(Entries shown)

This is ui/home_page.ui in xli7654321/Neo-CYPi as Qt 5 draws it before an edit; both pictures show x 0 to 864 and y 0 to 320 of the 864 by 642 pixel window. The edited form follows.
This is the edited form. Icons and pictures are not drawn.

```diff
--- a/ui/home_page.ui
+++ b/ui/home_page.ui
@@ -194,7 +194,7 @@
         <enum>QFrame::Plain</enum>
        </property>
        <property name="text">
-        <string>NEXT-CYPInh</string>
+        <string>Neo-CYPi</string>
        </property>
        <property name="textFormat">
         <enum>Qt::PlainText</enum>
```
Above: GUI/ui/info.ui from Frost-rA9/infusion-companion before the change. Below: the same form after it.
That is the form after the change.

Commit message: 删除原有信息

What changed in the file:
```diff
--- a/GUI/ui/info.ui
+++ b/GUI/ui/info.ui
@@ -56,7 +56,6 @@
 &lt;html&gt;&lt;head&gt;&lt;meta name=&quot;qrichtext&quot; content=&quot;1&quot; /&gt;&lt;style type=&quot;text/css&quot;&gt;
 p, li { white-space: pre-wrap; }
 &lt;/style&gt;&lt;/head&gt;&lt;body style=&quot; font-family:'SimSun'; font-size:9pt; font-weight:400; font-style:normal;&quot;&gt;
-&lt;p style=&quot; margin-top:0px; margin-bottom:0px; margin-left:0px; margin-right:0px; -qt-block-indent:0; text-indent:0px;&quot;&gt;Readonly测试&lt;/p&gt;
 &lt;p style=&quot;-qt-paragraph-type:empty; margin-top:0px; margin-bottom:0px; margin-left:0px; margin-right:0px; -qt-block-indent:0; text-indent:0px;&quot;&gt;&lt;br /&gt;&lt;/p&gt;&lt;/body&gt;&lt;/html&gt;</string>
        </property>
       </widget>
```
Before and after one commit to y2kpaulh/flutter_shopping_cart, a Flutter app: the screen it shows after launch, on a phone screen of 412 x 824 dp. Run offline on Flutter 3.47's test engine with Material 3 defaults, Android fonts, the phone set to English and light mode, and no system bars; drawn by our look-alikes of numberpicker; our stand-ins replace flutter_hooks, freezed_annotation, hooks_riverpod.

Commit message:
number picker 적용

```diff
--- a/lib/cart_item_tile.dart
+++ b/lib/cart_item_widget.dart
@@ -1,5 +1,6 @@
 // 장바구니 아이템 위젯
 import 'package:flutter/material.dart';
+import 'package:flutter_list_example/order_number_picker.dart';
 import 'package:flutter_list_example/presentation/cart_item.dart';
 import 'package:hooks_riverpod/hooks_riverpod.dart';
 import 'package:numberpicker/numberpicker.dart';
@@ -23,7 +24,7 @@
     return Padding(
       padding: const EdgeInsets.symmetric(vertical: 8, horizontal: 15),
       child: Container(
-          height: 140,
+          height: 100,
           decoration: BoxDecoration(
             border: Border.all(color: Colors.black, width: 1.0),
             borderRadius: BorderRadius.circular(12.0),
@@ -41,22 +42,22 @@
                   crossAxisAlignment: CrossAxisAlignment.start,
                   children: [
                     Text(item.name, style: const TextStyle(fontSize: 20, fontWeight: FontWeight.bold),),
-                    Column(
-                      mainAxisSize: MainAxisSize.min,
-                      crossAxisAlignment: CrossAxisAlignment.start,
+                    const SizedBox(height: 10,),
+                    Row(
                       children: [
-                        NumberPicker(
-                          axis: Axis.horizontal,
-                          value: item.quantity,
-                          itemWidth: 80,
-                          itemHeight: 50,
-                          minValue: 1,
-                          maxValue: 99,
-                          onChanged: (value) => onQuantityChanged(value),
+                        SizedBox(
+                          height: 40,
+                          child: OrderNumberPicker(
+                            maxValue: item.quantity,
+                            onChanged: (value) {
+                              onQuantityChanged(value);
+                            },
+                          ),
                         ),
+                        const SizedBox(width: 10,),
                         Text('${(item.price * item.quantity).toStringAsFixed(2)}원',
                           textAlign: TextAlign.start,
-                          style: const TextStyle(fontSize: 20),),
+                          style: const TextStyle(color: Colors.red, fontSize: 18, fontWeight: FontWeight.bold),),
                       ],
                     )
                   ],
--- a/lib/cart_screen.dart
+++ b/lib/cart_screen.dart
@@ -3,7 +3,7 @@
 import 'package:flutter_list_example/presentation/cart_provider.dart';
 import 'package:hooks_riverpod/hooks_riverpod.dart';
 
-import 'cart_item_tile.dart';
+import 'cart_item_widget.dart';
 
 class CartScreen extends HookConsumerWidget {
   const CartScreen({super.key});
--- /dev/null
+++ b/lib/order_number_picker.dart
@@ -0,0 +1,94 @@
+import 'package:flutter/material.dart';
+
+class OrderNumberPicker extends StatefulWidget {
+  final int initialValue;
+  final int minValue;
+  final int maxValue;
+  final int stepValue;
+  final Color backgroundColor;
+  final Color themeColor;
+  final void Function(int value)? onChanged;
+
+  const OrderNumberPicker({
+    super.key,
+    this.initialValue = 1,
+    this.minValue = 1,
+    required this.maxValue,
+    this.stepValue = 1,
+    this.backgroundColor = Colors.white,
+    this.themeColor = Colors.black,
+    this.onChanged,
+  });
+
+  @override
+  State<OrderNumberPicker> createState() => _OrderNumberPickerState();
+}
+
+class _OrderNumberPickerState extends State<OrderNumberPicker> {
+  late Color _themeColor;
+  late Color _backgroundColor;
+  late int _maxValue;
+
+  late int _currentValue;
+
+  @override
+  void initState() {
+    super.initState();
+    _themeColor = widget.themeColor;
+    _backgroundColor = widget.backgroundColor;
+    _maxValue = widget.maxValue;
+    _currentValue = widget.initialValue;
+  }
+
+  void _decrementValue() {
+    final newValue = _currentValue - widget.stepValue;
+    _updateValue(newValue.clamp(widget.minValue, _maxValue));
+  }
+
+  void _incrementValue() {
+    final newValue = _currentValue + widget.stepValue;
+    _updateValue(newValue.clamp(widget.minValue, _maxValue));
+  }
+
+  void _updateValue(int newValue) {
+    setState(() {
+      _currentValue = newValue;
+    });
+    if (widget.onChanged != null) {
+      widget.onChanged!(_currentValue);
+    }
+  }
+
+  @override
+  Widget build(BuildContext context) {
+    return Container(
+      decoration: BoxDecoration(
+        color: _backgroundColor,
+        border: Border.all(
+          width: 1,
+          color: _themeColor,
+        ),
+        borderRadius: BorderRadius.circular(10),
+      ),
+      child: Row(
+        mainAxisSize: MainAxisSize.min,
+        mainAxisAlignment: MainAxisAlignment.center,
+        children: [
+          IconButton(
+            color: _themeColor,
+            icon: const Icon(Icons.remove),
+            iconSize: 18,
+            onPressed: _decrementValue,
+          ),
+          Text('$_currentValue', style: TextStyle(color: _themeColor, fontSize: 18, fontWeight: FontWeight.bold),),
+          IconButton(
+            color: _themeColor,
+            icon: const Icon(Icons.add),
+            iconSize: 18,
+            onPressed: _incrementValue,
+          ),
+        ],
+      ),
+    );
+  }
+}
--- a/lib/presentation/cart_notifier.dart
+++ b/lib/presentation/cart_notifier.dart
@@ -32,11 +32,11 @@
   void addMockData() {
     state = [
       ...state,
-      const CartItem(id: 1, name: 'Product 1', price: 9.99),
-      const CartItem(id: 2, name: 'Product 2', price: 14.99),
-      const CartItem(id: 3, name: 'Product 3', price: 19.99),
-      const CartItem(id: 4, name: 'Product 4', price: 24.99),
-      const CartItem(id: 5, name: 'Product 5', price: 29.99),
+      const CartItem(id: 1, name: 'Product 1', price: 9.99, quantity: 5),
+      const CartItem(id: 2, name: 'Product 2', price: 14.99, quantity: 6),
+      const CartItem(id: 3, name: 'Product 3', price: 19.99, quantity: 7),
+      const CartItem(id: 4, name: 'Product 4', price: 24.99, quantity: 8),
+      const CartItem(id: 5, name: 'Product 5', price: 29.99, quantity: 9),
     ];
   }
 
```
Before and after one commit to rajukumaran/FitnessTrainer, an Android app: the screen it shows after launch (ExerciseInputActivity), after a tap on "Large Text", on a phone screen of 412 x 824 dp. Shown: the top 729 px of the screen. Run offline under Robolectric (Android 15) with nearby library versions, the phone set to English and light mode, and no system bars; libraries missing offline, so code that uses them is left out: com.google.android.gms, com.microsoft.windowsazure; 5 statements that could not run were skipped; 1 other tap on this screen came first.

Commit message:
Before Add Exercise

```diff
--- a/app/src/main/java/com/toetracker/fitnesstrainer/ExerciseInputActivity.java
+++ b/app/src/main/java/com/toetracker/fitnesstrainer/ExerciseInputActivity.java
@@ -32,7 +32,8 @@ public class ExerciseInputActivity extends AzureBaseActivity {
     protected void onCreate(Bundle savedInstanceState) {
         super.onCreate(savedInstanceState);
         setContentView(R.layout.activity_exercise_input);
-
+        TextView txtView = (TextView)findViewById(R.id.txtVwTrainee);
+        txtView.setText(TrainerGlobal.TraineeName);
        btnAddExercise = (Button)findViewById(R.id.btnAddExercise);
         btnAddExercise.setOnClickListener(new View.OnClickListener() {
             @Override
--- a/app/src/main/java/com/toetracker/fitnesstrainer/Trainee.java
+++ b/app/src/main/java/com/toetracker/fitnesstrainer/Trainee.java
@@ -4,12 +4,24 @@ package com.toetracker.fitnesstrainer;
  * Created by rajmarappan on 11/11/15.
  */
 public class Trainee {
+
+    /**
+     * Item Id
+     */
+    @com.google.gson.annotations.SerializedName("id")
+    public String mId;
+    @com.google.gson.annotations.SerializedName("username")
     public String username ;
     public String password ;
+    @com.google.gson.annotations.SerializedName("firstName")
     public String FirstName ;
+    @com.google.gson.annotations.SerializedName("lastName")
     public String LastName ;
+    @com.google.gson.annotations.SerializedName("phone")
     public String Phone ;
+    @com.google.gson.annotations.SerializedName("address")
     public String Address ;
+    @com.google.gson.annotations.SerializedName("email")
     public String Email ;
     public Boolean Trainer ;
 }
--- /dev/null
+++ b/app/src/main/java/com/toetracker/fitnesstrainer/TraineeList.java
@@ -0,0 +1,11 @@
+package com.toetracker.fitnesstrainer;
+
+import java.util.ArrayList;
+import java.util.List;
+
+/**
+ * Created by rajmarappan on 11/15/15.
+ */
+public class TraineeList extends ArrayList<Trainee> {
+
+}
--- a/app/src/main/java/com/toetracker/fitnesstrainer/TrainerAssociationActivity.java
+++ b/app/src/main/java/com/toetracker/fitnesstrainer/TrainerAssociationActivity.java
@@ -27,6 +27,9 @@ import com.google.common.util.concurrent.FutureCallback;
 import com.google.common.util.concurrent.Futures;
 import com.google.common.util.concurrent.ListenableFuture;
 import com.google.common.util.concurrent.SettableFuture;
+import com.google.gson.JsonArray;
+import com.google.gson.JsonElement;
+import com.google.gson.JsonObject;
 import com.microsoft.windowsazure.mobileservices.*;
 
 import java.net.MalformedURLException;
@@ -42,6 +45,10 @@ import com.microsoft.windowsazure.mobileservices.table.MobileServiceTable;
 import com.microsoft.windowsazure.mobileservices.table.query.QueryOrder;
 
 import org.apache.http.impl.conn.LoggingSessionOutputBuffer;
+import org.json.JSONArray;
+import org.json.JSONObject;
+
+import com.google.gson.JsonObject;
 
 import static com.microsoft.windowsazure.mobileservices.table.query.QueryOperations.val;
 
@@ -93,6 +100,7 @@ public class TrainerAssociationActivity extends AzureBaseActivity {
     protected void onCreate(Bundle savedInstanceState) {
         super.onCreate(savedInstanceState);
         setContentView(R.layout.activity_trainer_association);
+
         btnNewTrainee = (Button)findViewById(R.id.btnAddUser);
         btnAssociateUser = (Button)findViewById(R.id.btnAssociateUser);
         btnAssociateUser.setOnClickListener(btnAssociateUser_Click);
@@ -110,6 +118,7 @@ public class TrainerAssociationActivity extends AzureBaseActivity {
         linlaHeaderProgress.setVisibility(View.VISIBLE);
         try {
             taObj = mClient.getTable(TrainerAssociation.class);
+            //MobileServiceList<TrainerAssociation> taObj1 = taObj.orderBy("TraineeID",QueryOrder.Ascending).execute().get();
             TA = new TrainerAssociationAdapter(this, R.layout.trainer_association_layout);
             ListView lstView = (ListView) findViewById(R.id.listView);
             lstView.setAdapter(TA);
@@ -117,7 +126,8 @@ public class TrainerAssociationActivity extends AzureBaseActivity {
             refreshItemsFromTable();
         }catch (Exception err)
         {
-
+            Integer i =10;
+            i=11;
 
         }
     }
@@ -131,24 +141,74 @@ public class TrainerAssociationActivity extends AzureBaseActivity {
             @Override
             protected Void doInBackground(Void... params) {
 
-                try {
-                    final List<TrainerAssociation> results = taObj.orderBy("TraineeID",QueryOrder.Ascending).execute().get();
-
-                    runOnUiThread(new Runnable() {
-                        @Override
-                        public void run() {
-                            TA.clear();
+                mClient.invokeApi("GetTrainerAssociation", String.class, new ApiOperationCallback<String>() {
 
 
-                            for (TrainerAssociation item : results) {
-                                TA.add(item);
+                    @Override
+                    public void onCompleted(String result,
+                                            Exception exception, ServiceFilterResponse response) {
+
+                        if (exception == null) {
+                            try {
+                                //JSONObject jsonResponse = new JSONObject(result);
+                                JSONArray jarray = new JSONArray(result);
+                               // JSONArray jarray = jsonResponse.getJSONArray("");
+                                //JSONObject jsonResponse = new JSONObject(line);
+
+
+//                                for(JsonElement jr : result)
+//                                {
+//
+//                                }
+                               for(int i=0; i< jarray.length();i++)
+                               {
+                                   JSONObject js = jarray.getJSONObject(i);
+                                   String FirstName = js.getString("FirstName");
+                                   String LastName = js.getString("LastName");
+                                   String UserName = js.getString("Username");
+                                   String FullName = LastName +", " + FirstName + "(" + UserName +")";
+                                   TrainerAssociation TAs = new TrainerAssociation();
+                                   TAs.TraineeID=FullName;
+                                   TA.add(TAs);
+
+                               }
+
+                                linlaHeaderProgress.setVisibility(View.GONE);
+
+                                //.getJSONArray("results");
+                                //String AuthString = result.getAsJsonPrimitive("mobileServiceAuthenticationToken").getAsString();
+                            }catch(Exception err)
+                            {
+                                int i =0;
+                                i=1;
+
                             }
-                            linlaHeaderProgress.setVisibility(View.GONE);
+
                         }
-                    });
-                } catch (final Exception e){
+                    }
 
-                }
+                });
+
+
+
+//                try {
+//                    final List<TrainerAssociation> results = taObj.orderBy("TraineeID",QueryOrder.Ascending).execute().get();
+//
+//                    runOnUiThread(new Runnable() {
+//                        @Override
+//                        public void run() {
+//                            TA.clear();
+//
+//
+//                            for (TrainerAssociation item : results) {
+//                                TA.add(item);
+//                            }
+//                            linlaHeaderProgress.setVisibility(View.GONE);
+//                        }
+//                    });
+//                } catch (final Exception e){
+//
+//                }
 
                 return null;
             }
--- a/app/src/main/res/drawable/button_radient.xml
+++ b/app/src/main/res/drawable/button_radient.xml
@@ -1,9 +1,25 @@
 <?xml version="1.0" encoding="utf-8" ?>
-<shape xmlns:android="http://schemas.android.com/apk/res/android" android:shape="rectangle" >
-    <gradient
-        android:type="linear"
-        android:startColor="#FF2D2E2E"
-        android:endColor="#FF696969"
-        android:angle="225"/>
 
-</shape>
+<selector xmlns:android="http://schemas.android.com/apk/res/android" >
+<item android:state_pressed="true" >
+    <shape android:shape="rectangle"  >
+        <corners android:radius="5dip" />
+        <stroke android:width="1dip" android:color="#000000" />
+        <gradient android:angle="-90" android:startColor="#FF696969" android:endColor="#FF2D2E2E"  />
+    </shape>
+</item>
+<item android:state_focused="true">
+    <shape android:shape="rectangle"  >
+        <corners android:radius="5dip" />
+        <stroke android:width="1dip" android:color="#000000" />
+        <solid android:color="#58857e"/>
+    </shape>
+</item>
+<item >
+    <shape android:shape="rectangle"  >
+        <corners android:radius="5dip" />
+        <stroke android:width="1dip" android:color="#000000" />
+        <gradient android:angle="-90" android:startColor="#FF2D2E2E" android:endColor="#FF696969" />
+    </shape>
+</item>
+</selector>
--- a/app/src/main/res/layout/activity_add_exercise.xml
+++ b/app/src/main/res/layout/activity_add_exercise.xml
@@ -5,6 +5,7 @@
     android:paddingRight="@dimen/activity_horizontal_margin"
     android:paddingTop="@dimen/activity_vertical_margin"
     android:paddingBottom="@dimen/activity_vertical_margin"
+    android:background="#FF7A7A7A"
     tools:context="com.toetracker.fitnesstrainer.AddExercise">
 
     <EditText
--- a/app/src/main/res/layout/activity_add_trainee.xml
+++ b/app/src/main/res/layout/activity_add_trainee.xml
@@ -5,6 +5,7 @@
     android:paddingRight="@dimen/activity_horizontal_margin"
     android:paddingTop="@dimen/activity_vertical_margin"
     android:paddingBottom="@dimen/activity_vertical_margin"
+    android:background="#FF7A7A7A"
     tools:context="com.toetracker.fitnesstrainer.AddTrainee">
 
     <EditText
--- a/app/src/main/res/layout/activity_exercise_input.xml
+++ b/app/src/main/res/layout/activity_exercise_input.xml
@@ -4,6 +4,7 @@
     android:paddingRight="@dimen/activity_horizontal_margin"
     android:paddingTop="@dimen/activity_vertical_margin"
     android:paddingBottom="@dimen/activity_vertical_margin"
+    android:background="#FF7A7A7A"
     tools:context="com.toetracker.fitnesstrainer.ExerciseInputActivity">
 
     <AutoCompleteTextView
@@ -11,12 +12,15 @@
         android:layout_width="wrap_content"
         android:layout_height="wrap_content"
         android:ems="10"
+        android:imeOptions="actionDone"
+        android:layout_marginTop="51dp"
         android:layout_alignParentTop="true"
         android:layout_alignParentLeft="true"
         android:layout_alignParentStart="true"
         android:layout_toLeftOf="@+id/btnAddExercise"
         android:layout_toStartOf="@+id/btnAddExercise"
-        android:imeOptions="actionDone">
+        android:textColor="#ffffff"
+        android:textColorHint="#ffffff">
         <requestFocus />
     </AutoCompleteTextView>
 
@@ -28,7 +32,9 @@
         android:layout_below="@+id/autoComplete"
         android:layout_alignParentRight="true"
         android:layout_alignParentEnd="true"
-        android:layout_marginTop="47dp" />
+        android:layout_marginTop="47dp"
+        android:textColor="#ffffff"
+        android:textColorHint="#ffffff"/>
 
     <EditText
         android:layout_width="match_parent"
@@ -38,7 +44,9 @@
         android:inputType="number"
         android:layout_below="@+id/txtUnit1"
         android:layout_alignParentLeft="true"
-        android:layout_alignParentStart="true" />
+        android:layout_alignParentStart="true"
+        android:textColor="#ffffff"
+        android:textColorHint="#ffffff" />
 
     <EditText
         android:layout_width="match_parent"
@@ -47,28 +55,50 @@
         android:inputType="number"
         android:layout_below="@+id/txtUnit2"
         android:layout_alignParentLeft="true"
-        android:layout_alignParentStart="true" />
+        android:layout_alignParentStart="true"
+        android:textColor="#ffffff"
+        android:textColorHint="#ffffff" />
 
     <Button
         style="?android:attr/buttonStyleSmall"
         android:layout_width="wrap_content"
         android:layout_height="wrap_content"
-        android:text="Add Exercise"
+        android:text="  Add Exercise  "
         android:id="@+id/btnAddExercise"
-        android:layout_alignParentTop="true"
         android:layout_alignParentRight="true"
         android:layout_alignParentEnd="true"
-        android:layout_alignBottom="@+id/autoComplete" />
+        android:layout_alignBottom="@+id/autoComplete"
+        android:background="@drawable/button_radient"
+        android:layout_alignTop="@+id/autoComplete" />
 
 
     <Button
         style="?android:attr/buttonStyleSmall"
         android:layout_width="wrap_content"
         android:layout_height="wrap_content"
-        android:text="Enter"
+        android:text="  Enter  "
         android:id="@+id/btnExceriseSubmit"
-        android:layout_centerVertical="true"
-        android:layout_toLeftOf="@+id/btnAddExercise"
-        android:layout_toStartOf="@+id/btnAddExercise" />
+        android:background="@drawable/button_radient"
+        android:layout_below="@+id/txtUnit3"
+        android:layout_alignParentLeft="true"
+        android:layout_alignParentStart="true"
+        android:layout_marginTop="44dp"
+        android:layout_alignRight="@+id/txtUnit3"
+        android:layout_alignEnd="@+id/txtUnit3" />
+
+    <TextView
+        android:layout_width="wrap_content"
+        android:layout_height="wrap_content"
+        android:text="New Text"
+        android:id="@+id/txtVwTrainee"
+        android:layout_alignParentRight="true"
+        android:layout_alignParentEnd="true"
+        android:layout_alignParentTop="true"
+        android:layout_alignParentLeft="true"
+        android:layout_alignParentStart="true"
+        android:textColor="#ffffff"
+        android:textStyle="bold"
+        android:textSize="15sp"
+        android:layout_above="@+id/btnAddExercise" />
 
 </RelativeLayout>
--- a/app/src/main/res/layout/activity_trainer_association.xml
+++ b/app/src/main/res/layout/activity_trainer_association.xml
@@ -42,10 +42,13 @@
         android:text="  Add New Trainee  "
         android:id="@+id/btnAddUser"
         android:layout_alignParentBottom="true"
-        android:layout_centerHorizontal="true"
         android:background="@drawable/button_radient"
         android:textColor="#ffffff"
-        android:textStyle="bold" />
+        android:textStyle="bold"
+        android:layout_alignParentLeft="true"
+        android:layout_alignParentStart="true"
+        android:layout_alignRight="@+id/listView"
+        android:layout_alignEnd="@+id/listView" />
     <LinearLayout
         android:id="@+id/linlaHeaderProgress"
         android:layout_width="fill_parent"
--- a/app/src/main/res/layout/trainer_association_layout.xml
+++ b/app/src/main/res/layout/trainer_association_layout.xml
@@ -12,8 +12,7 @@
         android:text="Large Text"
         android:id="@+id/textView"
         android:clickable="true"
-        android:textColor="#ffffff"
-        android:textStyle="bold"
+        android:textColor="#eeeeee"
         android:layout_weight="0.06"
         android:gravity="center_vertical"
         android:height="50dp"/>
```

(End Entries shown)

What you have to do.
A single number is needed: the count of lines in the records that include "package".

Answer box.
10